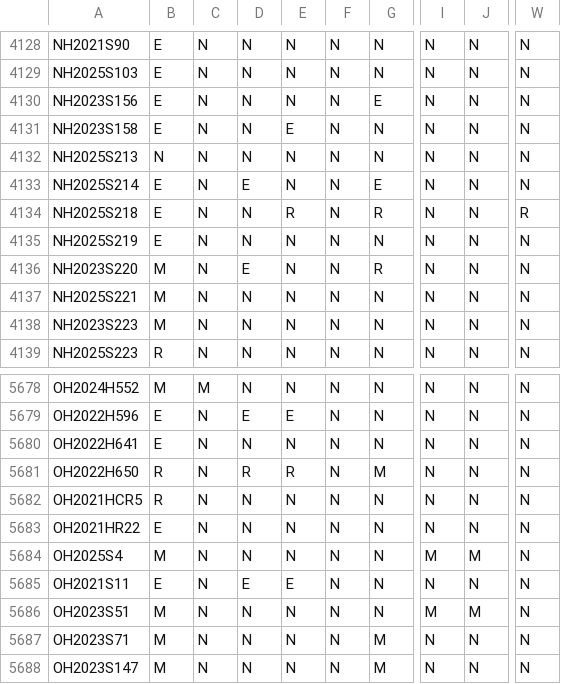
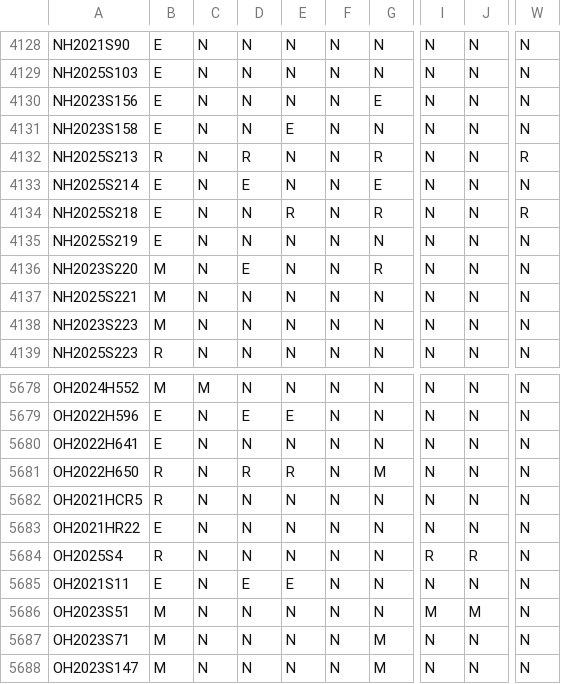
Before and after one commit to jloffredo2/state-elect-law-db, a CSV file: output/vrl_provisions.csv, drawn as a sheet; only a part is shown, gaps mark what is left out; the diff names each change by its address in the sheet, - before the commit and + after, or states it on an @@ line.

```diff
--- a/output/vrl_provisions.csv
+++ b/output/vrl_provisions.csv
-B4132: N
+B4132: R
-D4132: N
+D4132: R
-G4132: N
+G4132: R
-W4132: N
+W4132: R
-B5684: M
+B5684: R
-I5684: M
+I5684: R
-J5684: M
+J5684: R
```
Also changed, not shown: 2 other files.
※ ※ ※
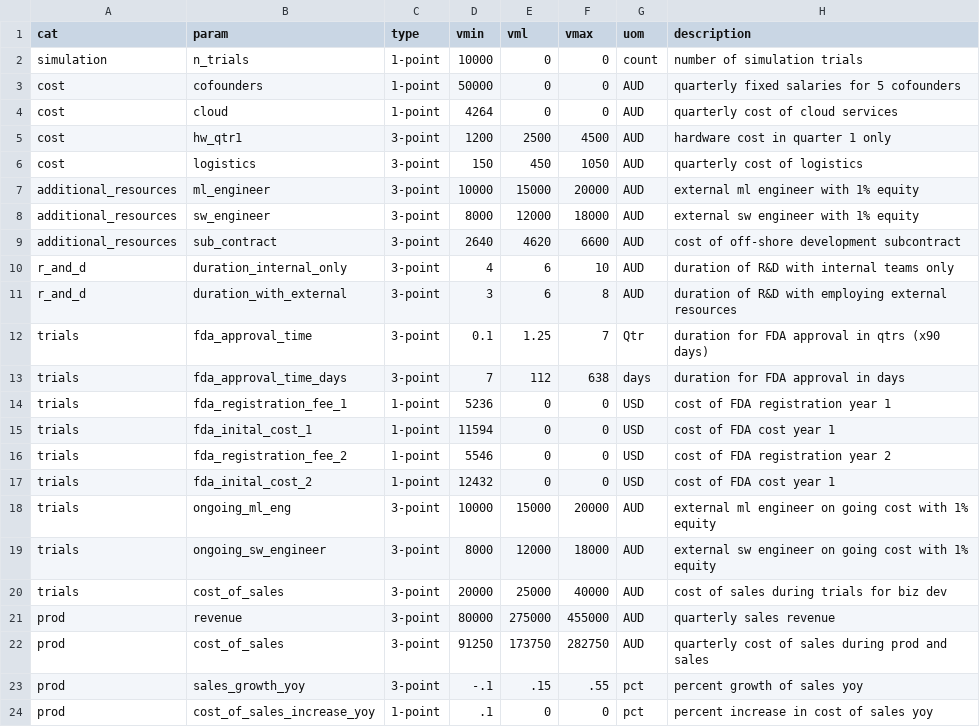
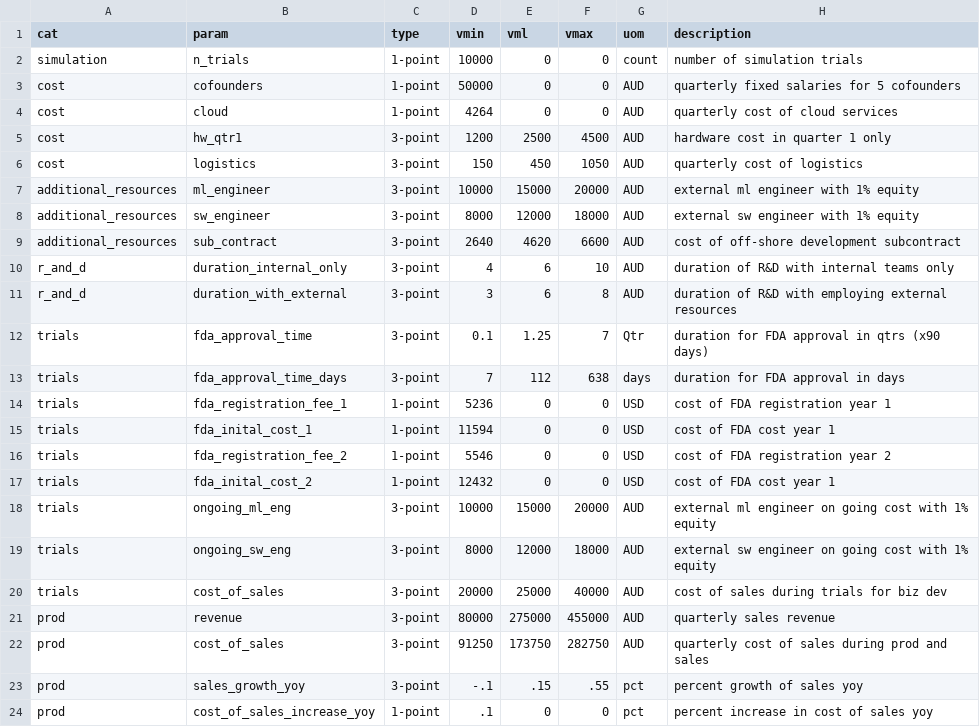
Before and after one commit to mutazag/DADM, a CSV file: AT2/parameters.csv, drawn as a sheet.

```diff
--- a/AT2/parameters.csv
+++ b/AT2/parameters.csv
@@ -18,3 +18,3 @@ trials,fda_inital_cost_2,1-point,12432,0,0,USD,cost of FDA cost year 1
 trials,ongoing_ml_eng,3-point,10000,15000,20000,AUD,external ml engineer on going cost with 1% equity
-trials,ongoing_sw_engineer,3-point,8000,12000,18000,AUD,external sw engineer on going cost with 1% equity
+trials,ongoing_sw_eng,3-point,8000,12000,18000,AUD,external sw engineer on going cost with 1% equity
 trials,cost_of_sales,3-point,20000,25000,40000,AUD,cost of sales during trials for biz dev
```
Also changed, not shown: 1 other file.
※ ※ ※
• What is expected: Could you return exactly the stretch of the data above that starts at the line with "Before and after one commit to jloffredo2/state-elect-law-db, a" and ends at the line with "Also changed, not shown: 2 other files.", both lines included?

• Your response:
Before and after one commit to jloffredo2/state-elect-law-db, a CSV file: output/vrl_provisions.csv, drawn as a sheet; only a part is shown, gaps mark what is left out; the diff names each change by its address in the sheet, - before the commit and + after, or states it on an @@ line.

```diff
--- a/output/vrl_provisions.csv
+++ b/output/vrl_provisions.csv
-B4132: N
+B4132: R
-D4132: N
+D4132: R
-G4132: N
+G4132: R
-W4132: N
+W4132: R
-B5684: M
+B5684: R
-I5684: M
+I5684: R
-J5684: M
+J5684: R
```
Also changed, not shown: 2 other files.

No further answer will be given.